I’ve used this SVS SB-1000 with the Harbeth P3s with great results.
Adding to what yogiboy reports...
Am using a pair of SB1000s with Silverline Prelude Plus and Totem Forest speakers. Very pleased w/respect to the flexibility, bass-control, integration and cost of these subs. Yeah, I know, using them with "full range" floorstanders, not monitors and a pair, at that. SVS does offer an in-house 45 day trial with free shipping even on returns if you don’t like ’em. Sorry, can’t give you a comparison against some of the higher priced options you are considering.
The Harbeths are great, of course, and pretty stunning with a subwoofer. (done it). I have two suggestions. The first is to get a DSpeaker Antimode 8033 room eq unit, and the second is to go for two small subs rather than one large one. With your budget, I would go for the Antimode first, and then save for two SB1000 subs.

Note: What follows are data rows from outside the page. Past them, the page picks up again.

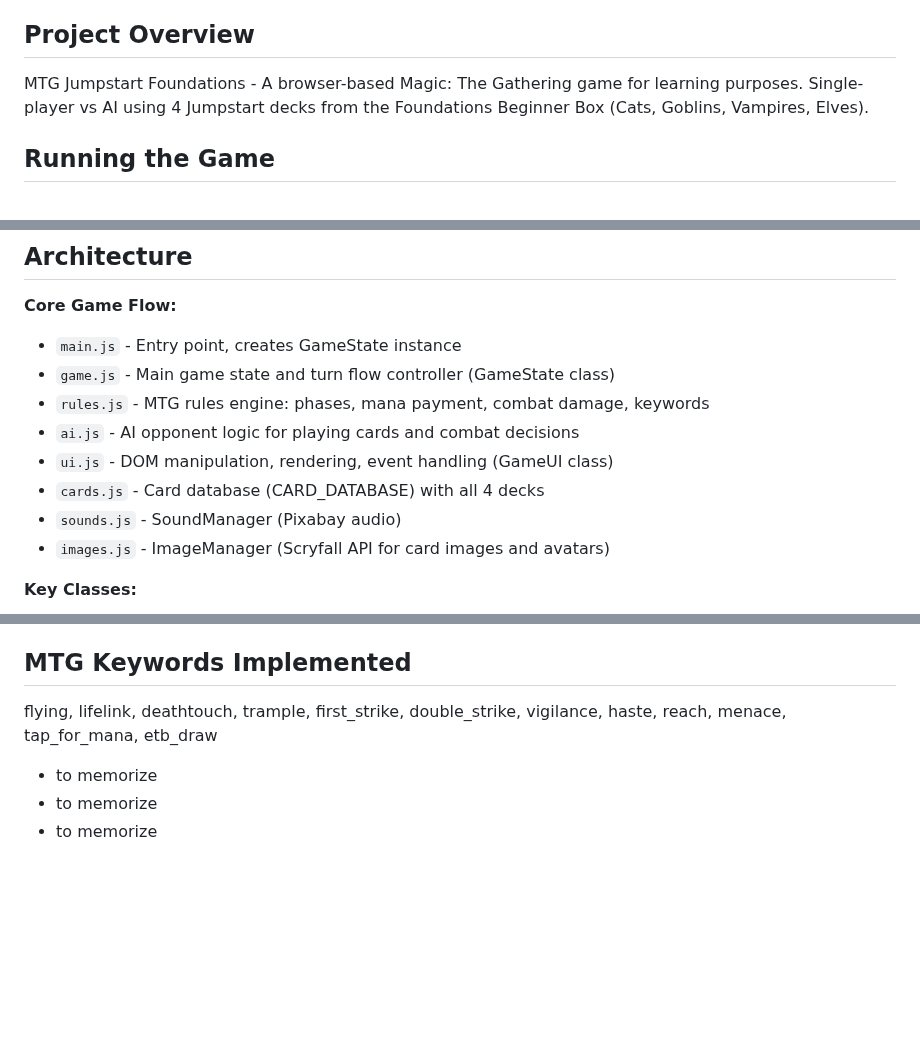
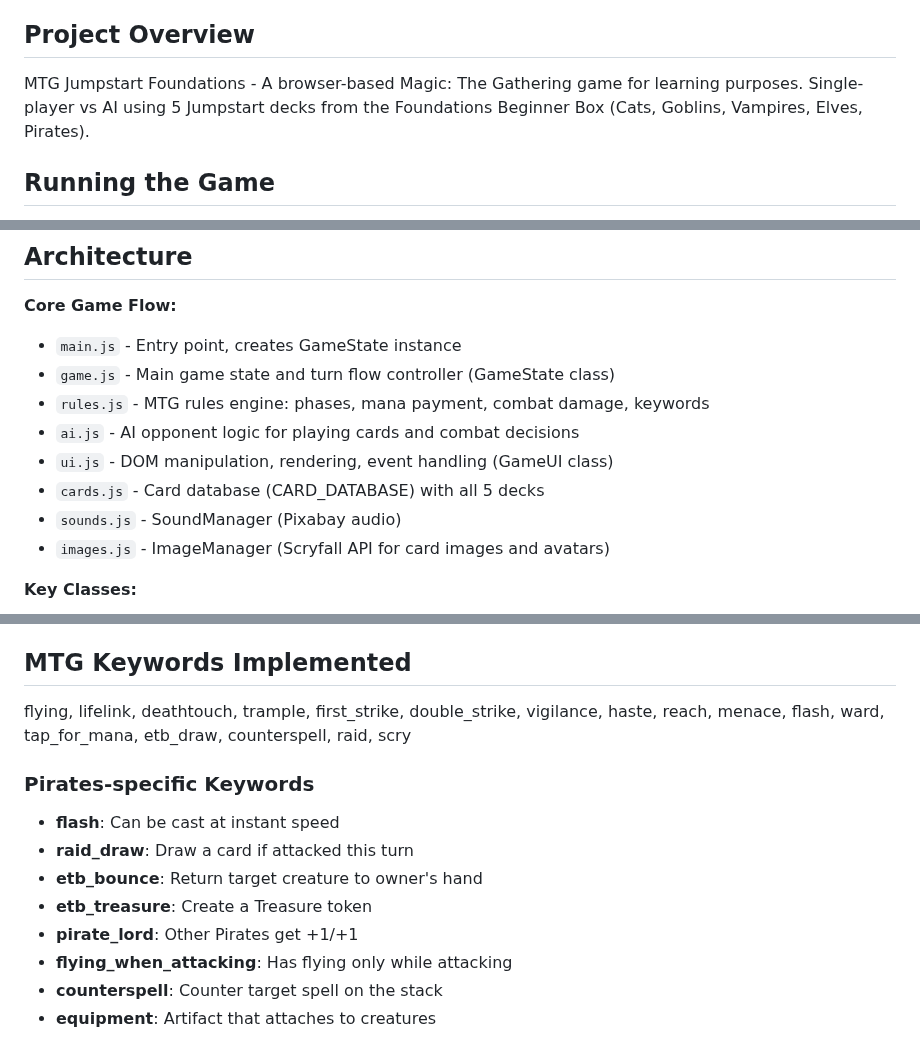
Before and after one commit to lntosi/mtg-fdn, a Markdown page: CLAUDE.md, 3 parts joined by grey strips. Drawn GitHub-style; blank space fills up the shorter version.

```diff
--- a/CLAUDE.md
+++ b/CLAUDE.md
@@ -26,7 +26,7 @@ Note: Forge is written in Java, so implementations need to be adapted to JavaScr
 
 ## Project Overview
 
-MTG Jumpstart Foundations - A browser-based Magic: The Gathering game for learning purposes. Single-player vs AI using 4 Jumpstart decks from the Foundations Beginner Box (Cats, Goblins, Vampires, Elves).
+MTG Jumpstart Foundations - A browser-based Magic: The Gathering game for learning purposes. Single-player vs AI using 5 Jumpstart decks from the Foundations Beginner Box (Cats, Goblins, Vampires, Elves, Pirates).
 
 ## Running the Game
 
@@ -40,7 +40,7 @@ Open `index.html` directly in a browser. No build system, server, or dependencie
 - `rules.js` - MTG rules engine: phases, mana payment, combat damage, keywords
 - `ai.js` - AI opponent logic for playing cards and combat decisions
 - `ui.js` - DOM manipulation, rendering, event handling (GameUI class)
-- `cards.js` - Card database (CARD_DATABASE) with all 4 decks
+- `cards.js` - Card database (CARD_DATABASE) with all 5 decks
 - `sounds.js` - SoundManager (Pixabay audio)
 - `images.js` - ImageManager (Scryfall API for card images and avatars)
 
@@ -96,7 +96,14 @@ Example: A 3/3 creature with 2 damage shows as `3/1` with red stats and a `-2` b
 
 ## MTG Keywords Implemented
 
-flying, lifelink, deathtouch, trample, first_strike, double_strike, vigilance, haste, reach, menace, tap_for_mana, etb_draw
-- to memorize
-- to memorize
-- to memorize
+flying, lifelink, deathtouch, trample, first_strike, double_strike, vigilance, haste, reach, menace, flash, ward, tap_for_mana, etb_draw, counterspell, raid, scry
+
+### Pirates-specific Keywords
+- **flash**: Can be cast at instant speed
+- **raid_draw**: Draw a card if attacked this turn
+- **etb_bounce**: Return target creature to owner's hand
+- **etb_treasure**: Create a Treasure token
+- **pirate_lord**: Other Pirates get +1/+1
+- **flying_when_attacking**: Has flying only while attacking
+- **counterspell**: Counter target spell on the stack
+- **equipment**: Artifact that attaches to creatures
```
Also changed, not shown: other parts of CLAUDE.md (+1 -1 lines), README.md (+8 -4 lines), ROADMAP.md (+21 -3 lines).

Thanks everyone. I'm still not sure if the REL T5i or SVS SB-1000 will be an improvement over my Energy S10.3. I guess I could always trial the SVS and send if back if it's not noticeably better. I've heard people note that upgrading their subwoofer made a giant difference in overall sound... even with something as affordable as the SVS. Any more advice is greatly appreciated.
REL pioneered the speaker level connection for better integration, but these days many other manufacturers have followed them.
From what I could find, the Energy S10.3 is not a particularly bad subwoofer at all. In my experience the sound quality of a subwoofer depends more on room integration than on the sub itself. I started with a very good sub (a B&W PV1d) and even that did not sound great until I added an Antimode 8033 for room equalization. The result was suddenly far tighter 'faster' and more 'tunefull' bass. My next upgrade will be a second PV1d to achieve smooth bass over a much wider listening area.. See here for multiple subs: http://www.acousticfrontiers.com/20101029using-multiple-subwoofers-to-improve-bass-the-welti-devanti...
willemj869 posts02-24-2018 2:09pmREL pioneered the speaker level connection for better integration, but these days many other manufacturers have followed them.Lets be clear and for quite some time. Many other manufactures provide high level connectivity to accommodate systems that lack a second set of low level RCA outputs for typical subwoofer connection. Some use the high level connection in conjunction with high pass filtering to filter the main speakers low frequencies. Non that I've experienced suggest this high level connectivity as a preferred method nor have I ever experienced high level connectivity used in professional audio applications.
Information suggests REL developed their own transformer design to aid in their proprietary high level connectivity. Regardless, every REL subwoofer I've connected to my system using their high level connectivity diminished my sound stage and added a level of noise. And in all cases their integration and performance was greatly improved by Velodyne Room Optimization and, I'm told, by other DSP methods.
The results of direct comparison are often ruthlessly revealing. In the end those results are a matter of subjective personal taste.
Robert OP, a DSP equipped subwoofer will last you many years and more importantly will easily adapt to most any room and or speaker you choose during your audio adventures. Tighter, less sloppy, slow, musical or home theater, are all red flag adjectives that describe subwoofers simply out of control. Add some DSP and many of those same units could sound quite good.
The 2 RELs I've used for years work beautifully and add zero noise to my systems (they've survived changes to everything else in the rig), and with them the soundstage is utterly enhanced and a sense of realism is added to the entire thing. If this isn't the case with anybody else's system it certainly isn't due to REL's well regarded designs. I'm not a DSP fan as I don't need it in my listening room, and I think DSP gizmos take a little of the soul out of systems by notching out a naturally occurring frequency, and add extra circuitry and tone decisions decided by whomever designed the thing. For "home theater" I use an old pair of good sounding box speakers and a simple receiver (2 channel…yeah man) so clearly I'm not part of that world. Other than that, DSP is great.